## Exercise
Can you print the data exactly and leave out each image?

Given entries: Begin

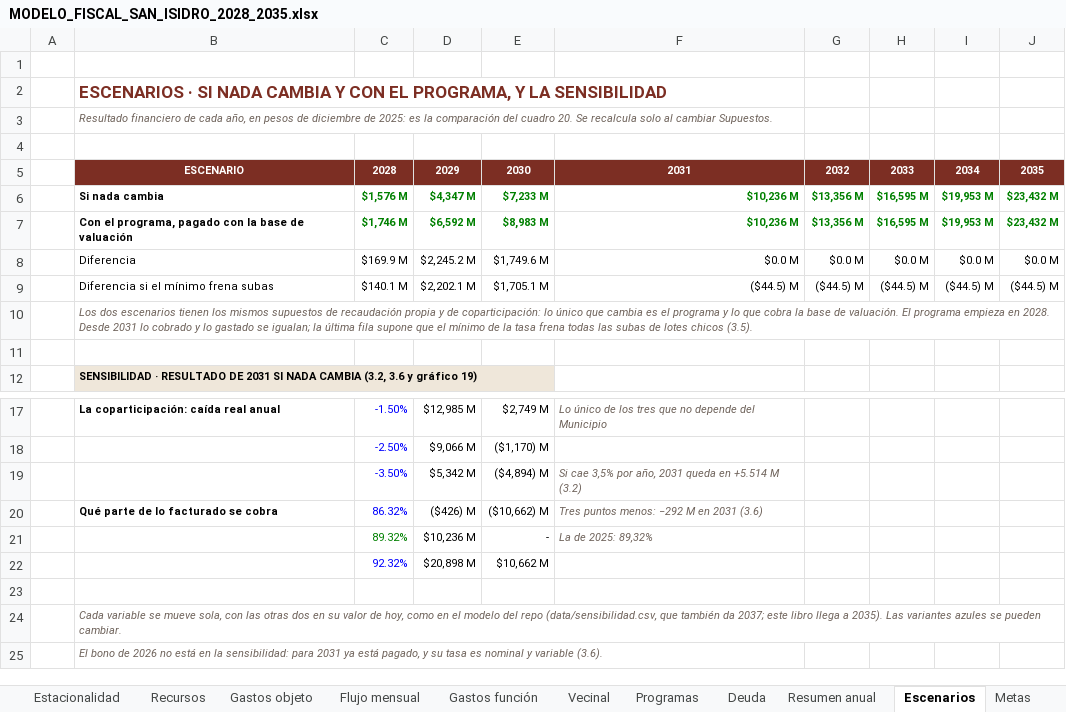
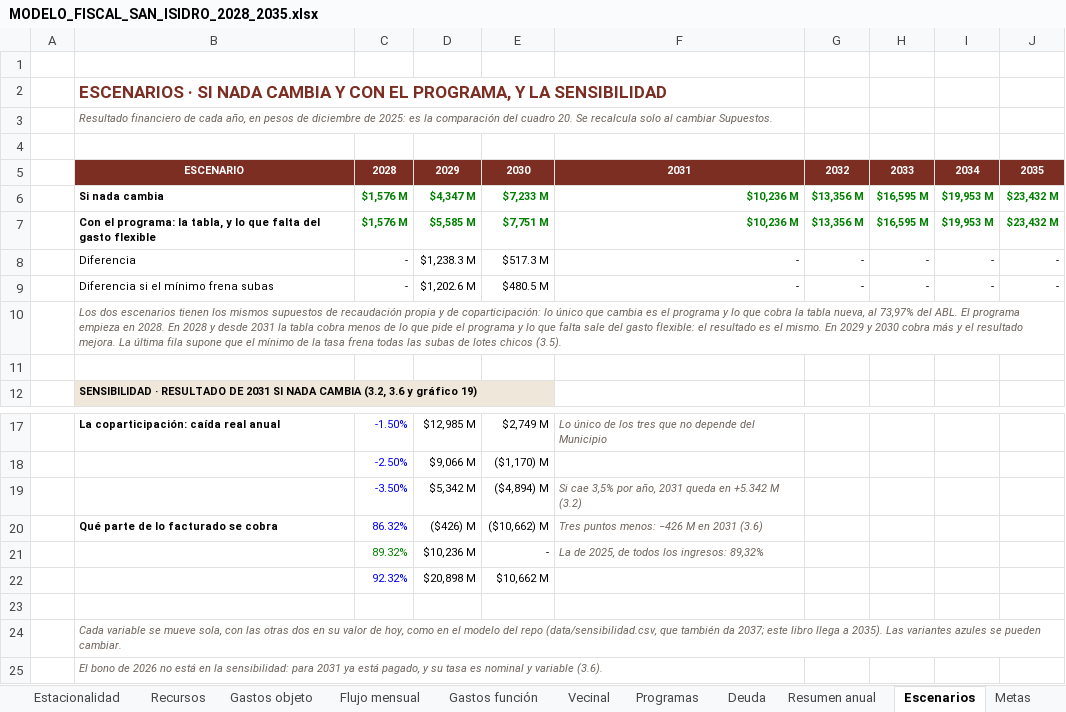
Before and after one commit to captainnicholasmoffat/casares-sanisidro-2027, an Excel workbook: salida/MODELO_FISCAL_SAN_ISIDRO_2028_2035.xlsx, sheet Escenarios, drawn as a sheet; only a part is shown, gaps mark what is left out; values as stored, in another font and other column widths than the file's, no borders; removed rows and columns are numbered as before the commit, all else as after; the diff names each change by its address in the sheet, - before the commit and + after, or states it on an @@ line.

```diff
--- a/salida/MODELO_FISCAL_SAN_ISIDRO_2028_2035.xlsx (sheet Escenarios)
+++ b/salida/MODELO_FISCAL_SAN_ISIDRO_2028_2035.xlsx (sheet Escenarios)
-B7: Con el programa, pagado con la base de valuación
+B7: Con el programa: la tabla, y lo que falta del gasto flexible
-C7: $1,746 M
+C7: $1,576 M
-D7: $6,592 M
+D7: $5,585 M
-E7: $8,983 M
+E7: $7,751 M
-row 8:  | Diferencia | $169.9 M | $2,245.2 M | $1,749.6 M | $0.0 M | $0.0 M | $0.0 M | $0.0 M | $0.0 M
-row 9:  | Diferencia si el mínimo frena subas | $140.1 M | $2,202.1 M | $1,705.1 M | ($44.5) M | ($44.5) M | ($44.5) M | ($44.5) M | ($44.5) M
+row 8:  | Diferencia | - | $1,238.3 M | $517.3 M | - | - | - | - | -
+row 9:  | Diferencia si el mínimo frena subas | - | $1,202.6 M | $480.5 M | - | - | - | - | -
-B10: …cobra la base de valuación. El programa empieza en 2028. Desde 2031 lo cobrado y lo gastado se igualan; la última fila…
+B10: …cobra la tabla nueva, al 73,97% del ABL. El programa empieza en 2028. En 2028 y desde 2031 la tabla cobra menos de lo que pide el programa y lo que falta sale del gasto flexible: el resultado es el mismo. En 2029 y 2030 cobra más y el resultado mejora. La última fila…
-F19: …queda en +5.514 M (3.2)
+F19: …queda en +5.342 M (3.2)
-F20: Tres puntos menos: −292 M en 2031 (3.6)
+F20: Tres puntos menos: −426 M en 2031 (3.6)
-F21: La de 2025: 89,32%
+F21: La de 2025, de todos los ingresos: 89,32%
```
Also changed, not shown: sheet Flujo mensual, sheet Programas, sheet Recursos, sheet Gastos objeto, sheet Gastos función, sheet Resumen anual, 3 more sheets, formulas that keep their value, 9 other files.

Given entries: End

## Your response
Before and after one commit to captainnicholasmoffat/casares-sanisidro-2027, an Excel workbook: salida/MODELO_FISCAL_SAN_ISIDRO_2028_2035.xlsx, sheet Escenarios, drawn as a sheet; only a part is shown, gaps mark what is left out; values as stored, in another font and other column widths than the file's, no borders; removed rows and columns are numbered as before the commit, all else as after; the diff names each change by its address in the sheet, - before the commit and + after, or states it on an @@ line.

```diff
--- a/salida/MODELO_FISCAL_SAN_ISIDRO_2028_2035.xlsx (sheet Escenarios)
+++ b/salida/MODELO_FISCAL_SAN_ISIDRO_2028_2035.xlsx (sheet Escenarios)
-B7: Con el programa, pagado con la base de valuación
+B7: Con el programa: la tabla, y lo que falta del gasto flexible
-C7: $1,746 M
+C7: $1,576 M
-D7: $6,592 M
+D7: $5,585 M
-E7: $8,983 M
+E7: $7,751 M
-row 8:  | Diferencia | $169.9 M | $2,245.2 M | $1,749.6 M | $0.0 M | $0.0 M | $0.0 M | $0.0 M | $0.0 M
-row 9:  | Diferencia si el mínimo frena subas | $140.1 M | $2,202.1 M | $1,705.1 M | ($44.5) M | ($44.5) M | ($44.5) M | ($44.5) M | ($44.5) M
+row 8:  | Diferencia | - | $1,238.3 M | $517.3 M | - | - | - | - | -
+row 9:  | Diferencia si el mínimo frena subas | - | $1,202.6 M | $480.5 M | - | - | - | - | -
-B10: …cobra la base de valuación. El programa empieza en 2028. Desde 2031 lo cobrado y lo gastado se igualan; la última fila…
+B10: …cobra la tabla nueva, al 73,97% del ABL. El programa empieza en 2028. En 2028 y desde 2031 la tabla cobra menos de lo que pide el programa y lo que falta sale del gasto flexible: el resultado es el mismo. En 2029 y 2030 cobra más y el resultado mejora. La última fila…
-F19: …queda en +5.514 M (3.2)
+F19: …queda en +5.342 M (3.2)
-F20: Tres puntos menos: −292 M en 2031 (3.6)
+F20: Tres puntos menos: −426 M en 2031 (3.6)
-F21: La de 2025: 89,32%
+F21: La de 2025, de todos los ingresos: 89,32%
```
Also changed, not shown: sheet Flujo mensual, sheet Programas, sheet Recursos, sheet Gastos objeto, sheet Gastos función, sheet Resumen anual, 3 more sheets, formulas that keep their value, 9 other files.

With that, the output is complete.